*** Begin section ***

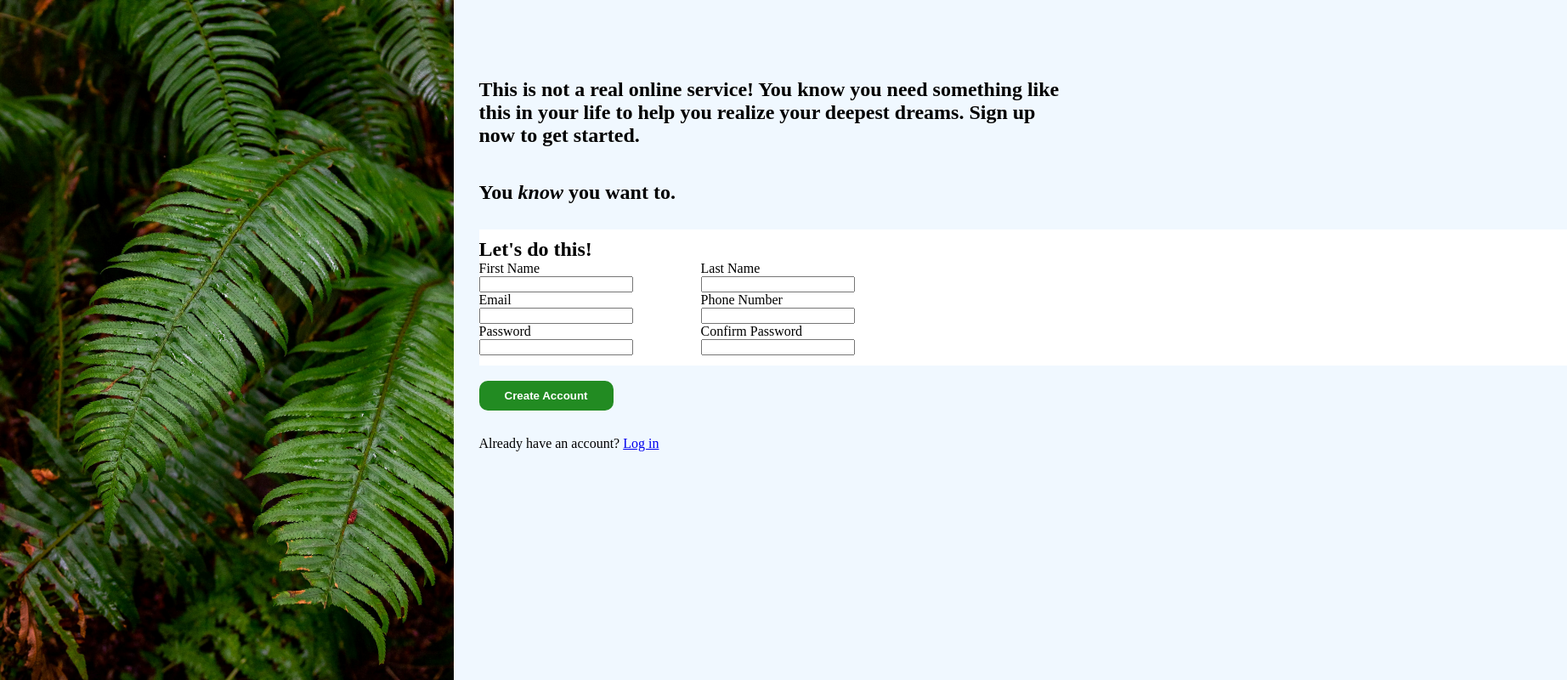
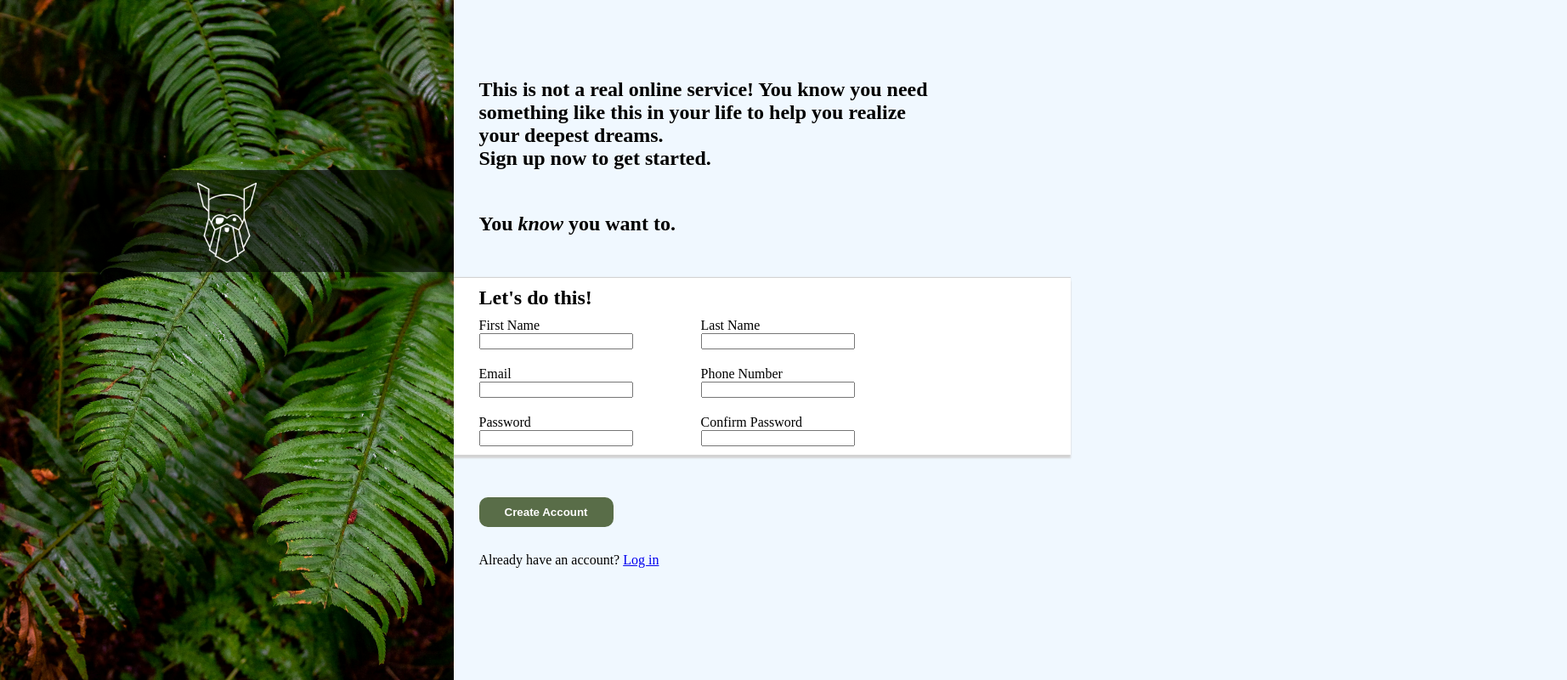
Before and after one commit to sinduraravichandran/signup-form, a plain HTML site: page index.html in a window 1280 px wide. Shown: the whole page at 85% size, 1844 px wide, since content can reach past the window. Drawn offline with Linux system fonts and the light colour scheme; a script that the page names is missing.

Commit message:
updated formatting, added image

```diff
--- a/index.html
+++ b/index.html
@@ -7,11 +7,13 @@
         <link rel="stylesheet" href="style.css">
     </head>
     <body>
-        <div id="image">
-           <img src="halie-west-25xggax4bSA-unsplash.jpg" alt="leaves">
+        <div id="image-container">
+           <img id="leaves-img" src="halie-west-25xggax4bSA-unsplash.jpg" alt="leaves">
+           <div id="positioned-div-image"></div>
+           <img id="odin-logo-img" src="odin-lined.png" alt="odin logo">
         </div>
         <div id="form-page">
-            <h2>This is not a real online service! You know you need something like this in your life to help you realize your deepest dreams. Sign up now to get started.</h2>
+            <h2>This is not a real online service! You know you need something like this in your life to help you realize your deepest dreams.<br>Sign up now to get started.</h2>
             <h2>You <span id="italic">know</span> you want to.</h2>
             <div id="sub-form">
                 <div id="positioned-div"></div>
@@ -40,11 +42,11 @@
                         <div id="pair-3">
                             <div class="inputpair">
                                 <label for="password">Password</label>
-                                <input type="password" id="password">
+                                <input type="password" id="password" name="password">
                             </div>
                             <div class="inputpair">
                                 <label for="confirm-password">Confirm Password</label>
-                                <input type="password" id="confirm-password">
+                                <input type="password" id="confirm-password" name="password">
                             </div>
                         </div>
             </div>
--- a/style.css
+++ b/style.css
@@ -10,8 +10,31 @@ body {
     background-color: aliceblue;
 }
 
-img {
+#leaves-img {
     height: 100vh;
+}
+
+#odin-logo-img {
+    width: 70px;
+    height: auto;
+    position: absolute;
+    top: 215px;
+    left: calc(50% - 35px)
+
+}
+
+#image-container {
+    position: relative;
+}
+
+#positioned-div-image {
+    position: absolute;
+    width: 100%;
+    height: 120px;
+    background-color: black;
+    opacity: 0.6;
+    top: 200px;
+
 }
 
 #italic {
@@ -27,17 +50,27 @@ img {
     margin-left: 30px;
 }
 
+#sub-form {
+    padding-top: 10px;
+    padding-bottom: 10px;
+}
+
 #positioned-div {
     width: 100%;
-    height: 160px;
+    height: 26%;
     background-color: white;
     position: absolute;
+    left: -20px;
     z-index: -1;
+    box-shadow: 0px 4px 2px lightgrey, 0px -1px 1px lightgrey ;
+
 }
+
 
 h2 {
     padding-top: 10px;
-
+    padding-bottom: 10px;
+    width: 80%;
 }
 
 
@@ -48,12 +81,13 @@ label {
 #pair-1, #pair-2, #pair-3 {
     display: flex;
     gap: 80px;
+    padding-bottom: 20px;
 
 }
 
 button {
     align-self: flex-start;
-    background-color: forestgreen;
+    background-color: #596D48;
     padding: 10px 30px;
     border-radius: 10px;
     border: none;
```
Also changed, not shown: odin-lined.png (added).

*** End section ***
*** Begin section ***

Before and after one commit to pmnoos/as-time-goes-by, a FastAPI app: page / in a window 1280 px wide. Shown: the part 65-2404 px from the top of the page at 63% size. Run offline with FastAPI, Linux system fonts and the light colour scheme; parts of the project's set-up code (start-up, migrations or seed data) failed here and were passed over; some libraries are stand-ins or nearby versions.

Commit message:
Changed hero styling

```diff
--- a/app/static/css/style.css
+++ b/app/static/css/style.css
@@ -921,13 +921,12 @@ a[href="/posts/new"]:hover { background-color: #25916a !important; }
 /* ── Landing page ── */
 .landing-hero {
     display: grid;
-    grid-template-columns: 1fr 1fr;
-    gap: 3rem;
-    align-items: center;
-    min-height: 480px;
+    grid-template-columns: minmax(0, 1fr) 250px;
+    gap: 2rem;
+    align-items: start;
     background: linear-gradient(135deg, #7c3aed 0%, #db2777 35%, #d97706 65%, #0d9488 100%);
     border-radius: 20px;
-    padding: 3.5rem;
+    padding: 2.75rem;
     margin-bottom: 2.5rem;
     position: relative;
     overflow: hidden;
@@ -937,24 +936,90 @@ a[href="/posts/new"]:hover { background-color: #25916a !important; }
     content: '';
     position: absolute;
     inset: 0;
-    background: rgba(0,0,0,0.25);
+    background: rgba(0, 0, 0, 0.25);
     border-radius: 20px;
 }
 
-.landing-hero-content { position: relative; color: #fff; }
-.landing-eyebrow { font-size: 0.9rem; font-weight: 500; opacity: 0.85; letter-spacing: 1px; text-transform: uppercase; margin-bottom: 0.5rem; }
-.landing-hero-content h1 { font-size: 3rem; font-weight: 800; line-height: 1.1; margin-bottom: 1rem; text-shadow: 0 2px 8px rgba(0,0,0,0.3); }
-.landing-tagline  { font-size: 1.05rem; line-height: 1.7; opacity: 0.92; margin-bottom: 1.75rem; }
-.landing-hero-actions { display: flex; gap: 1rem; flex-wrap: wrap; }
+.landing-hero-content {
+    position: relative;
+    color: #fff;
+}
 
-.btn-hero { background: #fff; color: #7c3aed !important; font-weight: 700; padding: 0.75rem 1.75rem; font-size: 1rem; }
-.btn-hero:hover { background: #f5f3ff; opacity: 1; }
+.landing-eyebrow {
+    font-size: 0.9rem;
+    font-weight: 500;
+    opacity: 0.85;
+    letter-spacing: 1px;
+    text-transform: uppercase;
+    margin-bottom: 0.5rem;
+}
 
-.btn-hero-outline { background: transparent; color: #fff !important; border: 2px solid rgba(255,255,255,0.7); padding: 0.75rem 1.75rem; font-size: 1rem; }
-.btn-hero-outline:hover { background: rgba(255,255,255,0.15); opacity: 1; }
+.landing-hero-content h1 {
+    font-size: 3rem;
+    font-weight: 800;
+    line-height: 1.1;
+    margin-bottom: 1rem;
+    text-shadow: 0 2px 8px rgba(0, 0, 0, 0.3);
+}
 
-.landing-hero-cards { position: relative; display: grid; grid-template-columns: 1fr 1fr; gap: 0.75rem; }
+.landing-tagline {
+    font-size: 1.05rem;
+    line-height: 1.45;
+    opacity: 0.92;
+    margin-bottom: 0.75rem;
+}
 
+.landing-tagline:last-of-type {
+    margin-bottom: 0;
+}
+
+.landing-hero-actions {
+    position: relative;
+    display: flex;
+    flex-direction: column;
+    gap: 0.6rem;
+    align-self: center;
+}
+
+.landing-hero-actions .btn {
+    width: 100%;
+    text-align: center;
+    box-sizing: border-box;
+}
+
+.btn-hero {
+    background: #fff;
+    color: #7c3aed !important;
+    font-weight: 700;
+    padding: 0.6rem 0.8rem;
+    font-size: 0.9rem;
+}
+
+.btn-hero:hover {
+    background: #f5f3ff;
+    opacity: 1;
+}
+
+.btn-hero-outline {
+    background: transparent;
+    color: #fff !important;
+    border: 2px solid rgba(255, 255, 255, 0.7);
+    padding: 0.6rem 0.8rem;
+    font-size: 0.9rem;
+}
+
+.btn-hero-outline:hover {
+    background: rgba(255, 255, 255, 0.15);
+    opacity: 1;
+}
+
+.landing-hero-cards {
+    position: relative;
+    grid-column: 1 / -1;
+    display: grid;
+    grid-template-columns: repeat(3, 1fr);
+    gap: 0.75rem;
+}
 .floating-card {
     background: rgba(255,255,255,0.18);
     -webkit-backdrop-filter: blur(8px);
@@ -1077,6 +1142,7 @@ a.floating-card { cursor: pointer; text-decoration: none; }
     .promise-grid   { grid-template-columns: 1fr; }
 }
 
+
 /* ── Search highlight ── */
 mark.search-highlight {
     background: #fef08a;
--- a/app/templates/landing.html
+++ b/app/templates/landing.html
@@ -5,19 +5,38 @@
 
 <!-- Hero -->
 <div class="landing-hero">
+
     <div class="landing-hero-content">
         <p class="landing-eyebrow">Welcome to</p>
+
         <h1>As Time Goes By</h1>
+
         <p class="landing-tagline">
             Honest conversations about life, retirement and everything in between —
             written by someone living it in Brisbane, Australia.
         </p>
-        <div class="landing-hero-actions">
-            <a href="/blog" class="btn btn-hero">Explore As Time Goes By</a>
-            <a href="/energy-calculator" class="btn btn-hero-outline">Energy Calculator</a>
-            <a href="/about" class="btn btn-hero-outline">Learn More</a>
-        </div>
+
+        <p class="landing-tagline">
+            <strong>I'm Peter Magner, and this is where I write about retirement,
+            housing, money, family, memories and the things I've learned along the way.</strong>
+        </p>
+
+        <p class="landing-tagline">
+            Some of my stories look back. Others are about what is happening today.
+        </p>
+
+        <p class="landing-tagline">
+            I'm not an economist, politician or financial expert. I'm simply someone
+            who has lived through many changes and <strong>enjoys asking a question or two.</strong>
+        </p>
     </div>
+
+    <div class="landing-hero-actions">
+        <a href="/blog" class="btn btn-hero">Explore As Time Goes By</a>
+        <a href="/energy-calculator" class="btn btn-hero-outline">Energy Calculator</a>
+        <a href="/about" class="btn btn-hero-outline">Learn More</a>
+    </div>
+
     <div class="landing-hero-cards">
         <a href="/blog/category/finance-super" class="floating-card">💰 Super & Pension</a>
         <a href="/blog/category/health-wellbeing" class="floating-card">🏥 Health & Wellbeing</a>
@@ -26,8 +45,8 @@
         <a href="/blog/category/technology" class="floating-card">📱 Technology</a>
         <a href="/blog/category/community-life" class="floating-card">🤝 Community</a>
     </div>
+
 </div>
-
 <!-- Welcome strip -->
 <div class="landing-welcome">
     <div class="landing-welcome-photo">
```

*** End section ***

- **TASK STATEMENT**
Go through the entries. Report every line that contains the word "positioned".

- **SOLUTION FOR THIS EXERCISE**
+           <div id="positioned-div-image"></div>
                 <div id="positioned-div"></div>
+#positioned-div-image {
 #positioned-div {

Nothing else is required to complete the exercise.